Opuntia humifusa is very adaptable as long as the critical requirements of full sun and sharp drainage are met. If left undisturbed, colonies can spread for yards and will grow about 2 feet tall. Prickly pear has adapted to mowers by lying prostrate and spreading outward instead of upward. Scott Arboretum makes great use of O. humifusa in the Nason Garden where it borders the walk and provides sharp visual contrast to grasses and sedges.
Another Opuntia species found on the grounds is Opuntia phaeacantha. The tulip prickly pear is indigenous to the desert southwest and is so named for the peach colored flowers that resemble tulips. The fruits are a vibrant rose color. Opuntia phaeacantha is used to great effect in the large perennial containers at the front of Pearson Hall. Again, the contrast is perfect against the shape of Rhus aromatica and Juniperus virginiana Emerald Sentinel TM.
Several unique environmental issues have risen regarding Opuntia. The prickly pear is used extensively as a forage crop in dry, arid regions throughout the world. It thrives on degraded soils with limited water resources. Opuntia sp. provides digestible energy, water, and vitamins. Other energy sources must be supplemented, as the cactus lacks in protein. Cattle and humans are the primary consumers. Spiny varieties must have the spines removed, usually by burning, before feeding.
Restoration projects have found the genus useful in the prevention of soil erosion and to combat desertification. A lesson is to be learned from introducing non-natives. Opuntia has become weed-like in several countries where no natural enemies exist. Biological controls, as well as best management practices, have been successful in controlling Opuntia.

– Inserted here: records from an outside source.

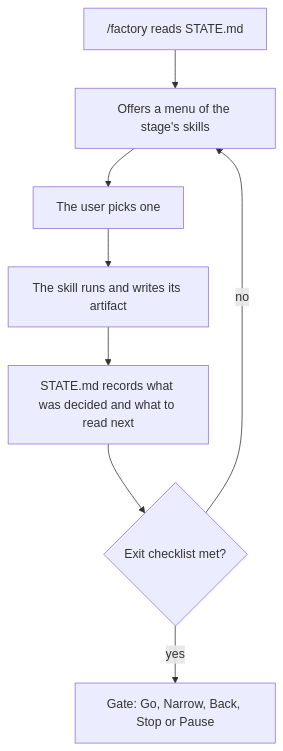
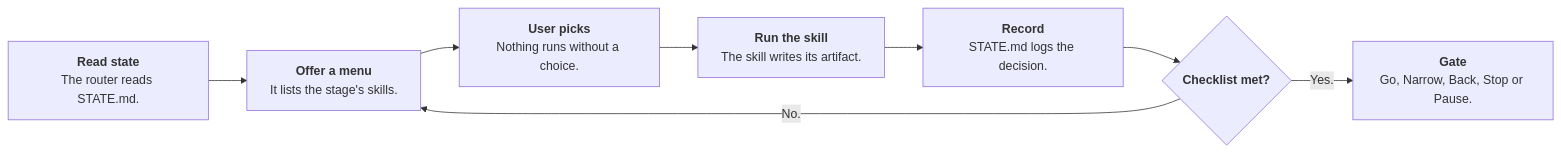
The second of 3 diagrams in README.md (BishopSlice/pm-factory), drawn with Mermaid before and after one commit. The commit also changed other lines of this file, not shown here.

Commit message:
README: horizontal diagrams with titled steps

````diff
--- a/README.md
+++ b/README.md
@@ -20,10 +26,16 @@
 ```mermaid
-flowchart TD
-  R["/factory reads STATE.md"] --> M["Offers a menu of the stage's skills"]
-  M --> P["The user picks one"]
-  P --> K["The skill runs and writes its artifact"]
-  K --> U["STATE.md records what was decided and what to read next"]
-  U --> C{"Exit checklist met?"}
-  C -->|"no"| M
-  C -->|"yes"| Q["Gate: Go, Narrow, Back, Stop or Pause"]
+flowchart LR
+  R["`**Read state**
+  The router reads STATE.md.`"] --> M["`**Offer a menu**
+  It lists the stage's skills.`"]
+  M --> P["`**User picks**
+  Nothing runs without a choice.`"]
+  P --> K["`**Run the skill**
+  The skill writes its artifact.`"]
+  K --> U["`**Record**
+  STATE.md logs the decision.`"]
+  U --> C{"`**Checklist met?**`"}
+  C -->|"No."| M
+  C -->|"Yes."| Q["`**Gate**
+  Go, Narrow, Back, Stop or Pause.`"]
 ```
````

Given our summer of extreme heat, humidity, and limited precipitation, I have come to admire the amazing adaptive capabilities of the prickly pear. Added to its tough as nails demeanor are beautiful flowers, which support insect populations, edible fruit, and a unique shape all of which add up to a plant worthy of inclusion in ones garden.